So I know what you’re saying. Kym always has a “favorite, can’t live without it, bestest ever, OMG you gotta try this” thing. And it’s different. Every time we see her.
Its true. I have the attention span of a gnat, and I’m a total glutton when it comes to new kid stuff to try. But on the same token – according to you guys, I’m usually right about what the new “cool stuff” is. And about this, I am DEFINITELY right.
When Traditional Floaties Don’t Work…
Bridget is almost three, and is relatively happy walking around in super-shallow kiddie pools, but if she can’t touch the bottom…. disaster. Her little chicken wings aren’t strong enough yet for arm floaties. Any kind of float suit/lifejacket pulls up under her chin and suffocates her. Until now she’s hated wearing anything, and wants to just cling on to us instead.
Well, with two babes-in-arms in the pool now, enter the Stearns Puddle Jumper. We saw the “Puddle Jumper” in action a few weeks ago at our good friend Christian’s pool, and absolutely HAD to have one (well, two – the twins will need ’em in a couple years!). The Puddle Jumper is basically a set of foam arm floaties attached together by a wide foam chest strip. The soft fabric cover comes in a variety of colours and designs. The chest strip allows the child to lean forward in the water in an early-swimmer posture, supporting the chest and arms while allowing freedom of movement. Best of all, it doesn’t creep up uncomfortably towards the neck, or tip the kids into a vertical bob like a life jacket would.

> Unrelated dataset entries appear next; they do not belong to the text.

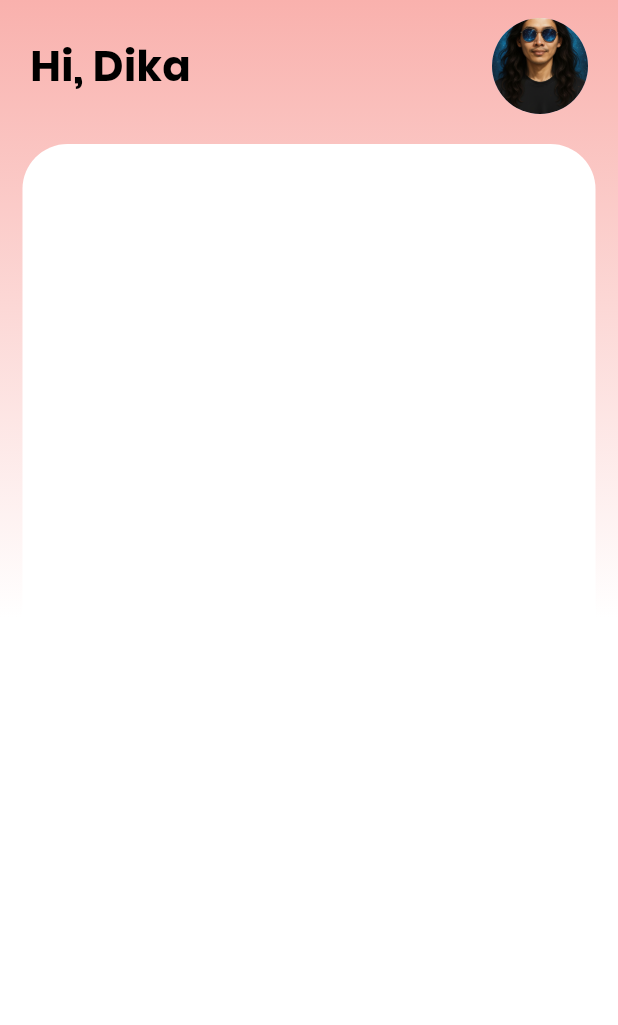
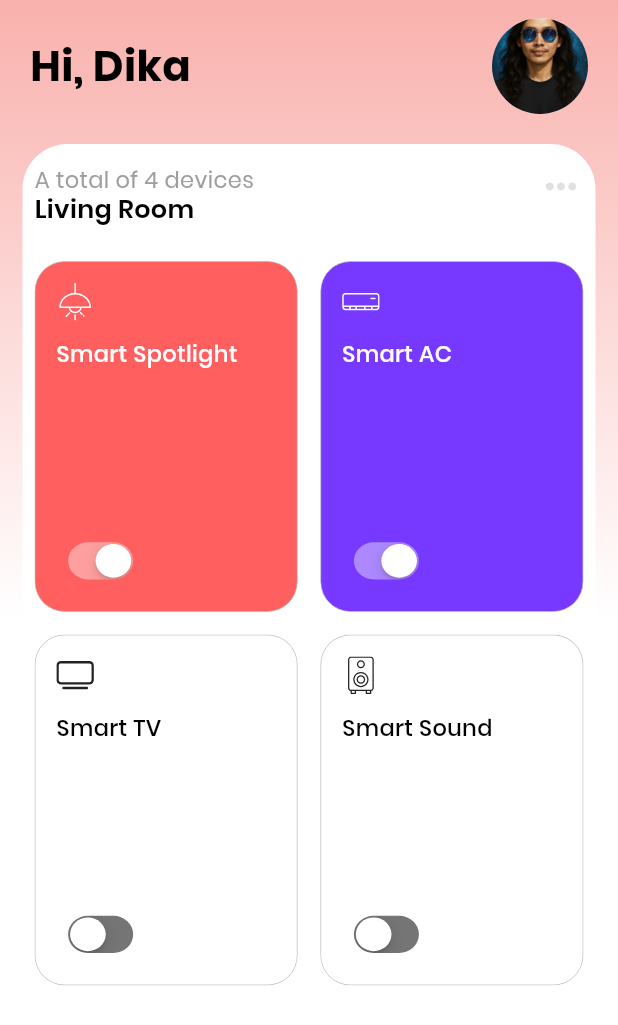
Before and after one commit to alramdhan/iot-app-ui, a Flutter app: the screen it shows after launch, on a phone screen of 412 x 824 dp. Shown: the top 1025 px of the screen. Run offline on Flutter 3.47's test engine with Material 3 defaults, Android fonts, the phone set to English and light mode, and no system bars; our stand-ins replace flutter_svg.

Commit message:
update home page

```diff
--- /dev/null
+++ b/lib/model/device_model.dart
@@ -0,0 +1,15 @@
+import 'package:flutter/widgets.dart';
+
+class DeviceModel {
+  String? name;
+  Color? color;
+  bool isActive = false;
+  String? icon;
+
+  DeviceModel({
+    required this.name,
+    required this.color,
+    required this.isActive,
+    required this.icon,
+  });
+}
--- /dev/null
+++ b/lib/presentation/control_panel/control_panel_page.dart
@@ -0,0 +1,33 @@
+import 'package:flutter/material.dart';
+
+class ControlPanelPage extends StatefulWidget {
+  const ControlPanelPage({super.key});
+
+  @override
+  State<ControlPanelPage> createState() => _ControlPanelPageState();
+}
+
+class _ControlPanelPageState extends State<ControlPanelPage> with TickerProviderStateMixin {
+  // OptionsEnum option = OptionsEnum.cooling;
+  // bool isDeviceActive = false;
+  // int speed = 1;
+  // double temp = 22.85;
+  // double progressVal = 0.49;
+
+  // var activeColor = Rainbow(
+  //   spectrum: [
+  //     const Color(0xFF33C0BA),
+  //     const Color(0xFF1086D4),
+  //     const Color(0xFF6D04E2),
+  //     const Color(0xFFC421A0),
+  //     const Color(0xFFE4262F),
+  //   ],
+  //   rangeStart: 0.0,
+  //   rangeEnd: 1.0,
+  // );
+
+  @override
+  Widget build(BuildContext context) {
+    return const Placeholder();
+  }
+}
--- a/lib/presentation/home/home_page.dart
+++ b/lib/presentation/home/home_page.dart
@@ -1,4 +1,5 @@
 import 'package:flutter/material.dart';
+import 'package:flutter_iot_ui/presentation/home/widgets/device_gridview.dart';
 
 class HomePage extends StatefulWidget {
   const HomePage({super.key});
@@ -47,7 +48,6 @@ class _HomePageState extends State<HomePage> {
                       ),
                       CircleAvatar(
                         minRadius: 32,
-
                         backgroundImage: AssetImage("assets/images/user.png"),
                       ),
                     ],
@@ -65,7 +65,48 @@ class _HomePageState extends State<HomePage> {
                       color: Colors.white,
                     ),
                     child: Padding(
-                      padding:  EdgeInsets.all(8),
+                      padding: const EdgeInsets.all(8),
+                      child: Column(
+                        crossAxisAlignment: CrossAxisAlignment.start,
+                        children: [
+                          const SizedBox(height: 5),
+                          Row(
+                            mainAxisAlignment: MainAxisAlignment.spaceBetween,
+                            crossAxisAlignment: CrossAxisAlignment.start,
+                            children: [
+                              const Column(
+                                crossAxisAlignment: CrossAxisAlignment.start,
+                                children: [
+                                  Text(
+                                    "A total of 4 devices",
+                                    style: TextStyle(
+                                      fontSize: 15,
+                                      color: Colors.grey,
+                                      fontWeight: FontWeight.normal,
+                                    ),
+                                  ),
+                                  Text(
+                                    "Living Room",
+                                    style: TextStyle(
+                                      height: 1.1,
+                                      fontSize: 17,
+                                      color: Colors.black,
+                                      fontWeight: FontWeight.w600,
+                                    ),
+                                  ),
+                                ],
+                              ),
+                              Icon(
+                                Icons.more_horiz,
+                                color: Colors.grey[300],
+                                size: 30,
+                              ),
+                            ],
+                          ),
+                          const SizedBox(height: 15),
+                          const DeviceGridView(),
+                        ],
+                      ),
                     ),
                   ),
                 )
--- /dev/null
+++ b/lib/presentation/home/widgets/device_gridview.dart
@@ -0,0 +1,153 @@
+import 'package:animations/animations.dart';
+import 'package:flutter/cupertino.dart';
+import 'package:flutter/material.dart';
+import 'package:flutter_iot_ui/model/device_model.dart';
+import 'package:flutter_svg/svg.dart';
+
+class DeviceGridView extends StatefulWidget {
+  const DeviceGridView({super.key});
+
+  @override
+  State<DeviceGridView> createState() => _DeviceGridViewState();
+}
+
+class _DeviceGridViewState extends State<DeviceGridView> {
+  List<DeviceModel> devices = [
+    DeviceModel(
+      name: 'Smart Spotlight',
+      isActive: true,
+      color: Color(0xFFff5f5f),
+      icon: 'assets/svg/light.svg',
+    ),
+    DeviceModel(
+      name: 'Smart AC',
+      isActive: true,
+      color: Color(0xFF7739ff),
+      icon: 'assets/svg/ac.svg',
+    ),
+    DeviceModel(
+      name: 'Smart TV',
+      isActive: false,
+      color: Color(0xFFc9c306),
+      icon: 'assets/svg/tv.svg',
+    ),
+    DeviceModel(
+      name: 'Smart Sound',
+      isActive: false,
+      color: Color(0xFFc207db),
+      icon: 'assets/svg/speaker.svg',
+    ),
+  ];
+
+  @override
+  Widget build(BuildContext context) {
+    return Expanded(
+      child: GridView.builder(
+        padding: const EdgeInsets.only(top: 10, bottom: 20),
+
+        gridDelegate: const SliverGridDelegateWithMaxCrossAxisExtent(
+          maxCrossAxisExtent: 200,
+          childAspectRatio: 3 / 4,
+          crossAxisSpacing: 15,
+          mainAxisSpacing: 15,
+        ),
+        itemCount: devices.length,
+        itemBuilder: (BuildContext ctx, index) {
+          return _deviceCard(
+            name: devices[index].name!,
+            svg: devices[index].icon!,
+            color: devices[index].color!,
+            isActive: devices[index].isActive,
+            onChanged: (val) {
+              setState(() {
+                devices[index].isActive = !devices[index].isActive;
+              });
+            },
+          );
+        },
+      ),
+    );
+  }
+
+  Widget _deviceCard({
+    required String name,
+    required String svg,
+    required Color color,
+    required bool isActive,
+    required Function(bool)? onChanged
+  }) {
+    return OpenContainer(
+      transitionType: ContainerTransitionType.fadeThrough,
+      transitionDuration: const Duration(milliseconds: 700),
+      closedElevation: 0,
+      openElevation: 0,
+      middleColor: Color(0xFF7739ff),
+      openShape: const RoundedRectangleBorder(
+        borderRadius: BorderRadius.all(Radius.circular(20.0)),
+      ),
+      closedShape: const RoundedRectangleBorder(
+        borderRadius: BorderRadius.all(Radius.circular(20.0)),
+      ),
+      openBuilder: (BuildContext context, VoidCallback _) {
+        // return ControlPanelPage(tag: name);
+        return SizedBox();
+      },
+      tappable: name == "Smart AC" ? true : false,
+      closedBuilder: (BuildContext _, VoidCallback openContainer) {
+        return AnimatedContainer(
+          duration: const Duration(milliseconds: 300),
+          decoration: BoxDecoration(
+            borderRadius: const BorderRadius.all(Radius.circular(20.0)),
+            border: Border.all(color: Colors.grey[400]!, width: 0.6),
+            color: isActive ? color : Colors.white,
+          ),
+          child: Padding(
+            padding: const EdgeInsets.all(14.0),
+            child: Column(
+              crossAxisAlignment: CrossAxisAlignment.start,
+              mainAxisAlignment: MainAxisAlignment.spaceBetween,
+              children: [
+                Column(
+                  crossAxisAlignment: CrossAxisAlignment.start,
+                  children: [
+                    SvgPicture.asset(
+                      svg,
+                      colorFilter: ColorFilter.mode(
+                        isActive ? Colors.white : Colors.black87,
+                        BlendMode.srcIn,
+                      ),
+                      height: 25,
+                    ),
+                    const SizedBox(height: 14),
+                    Text(
+                      name,
+                      style: TextStyle(
+                        height: 1.2,
+                        fontSize: 15,
+                        color: isActive ? Colors.white : Colors.black,
+                        fontWeight: FontWeight.w500,
+                      ),
+                    ),
+                  ],
+                ),
+                Transform.scale(
+                  alignment: Alignment.center,
+                  scaleY: 0.8,
+                  scaleX: 0.85,
+                  child: CupertinoSwitch(
+                    onChanged: onChanged,
+                    value: isActive,
+                    activeTrackColor: isActive
+                      ? Colors.white.withValues(alpha: 0.4)
+                      : Colors.black,
+                    inactiveTrackColor: Colors.black54,
+                  ),
+                ),
+              ],
+            ),
+          ),
+        );
+      },
+    );
+  }
+}
--- a/pubspec.yaml
+++ b/pubspec.yaml
@@ -63,6 +63,7 @@ flutter:
   # To add assets to your application, add an assets section, like this:
   assets:
     - assets/images/
+    - assets/svg/
   #   - images/a_dot_ham.jpeg
 
   # An image asset can refer to one or more resolution-specific "variants", see
```
Also changed, not shown: assets/svg/ac.svg (added), assets/svg/bright.svg (added), assets/svg/clock.svg (added), assets/svg/drop.svg (added), assets/svg/light.svg (added), assets/svg/snow.svg (added), assets/svg/speaker.svg (added), assets/svg/tv.svg (added).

A quick trip to Canadian Tire later, I had two Pink Penguin Puddle Jumpers in hand (how’s that for alliteration??) and we were off and running. We paid $19.95 (Cdn) on sale, but MSRP said $34.95.
Here are our results:
Into the water she goes!
Playing "Shark and Mermaid" with Daddy (is that the aquatic version of cops and robbers?)
On her own in the deep end (never out of adult reach, of course!)
Giving me a chance to swim with the babies!
Finally! Someone perfected the toddler “swim aid”, so we now can choose the perfect tool for the task, leaving bulky lifejackets for what they do best: life-saving.
I was not compensated in any way for this review, it is simply a product we purchased, are pleased with and wanted to share with our friends.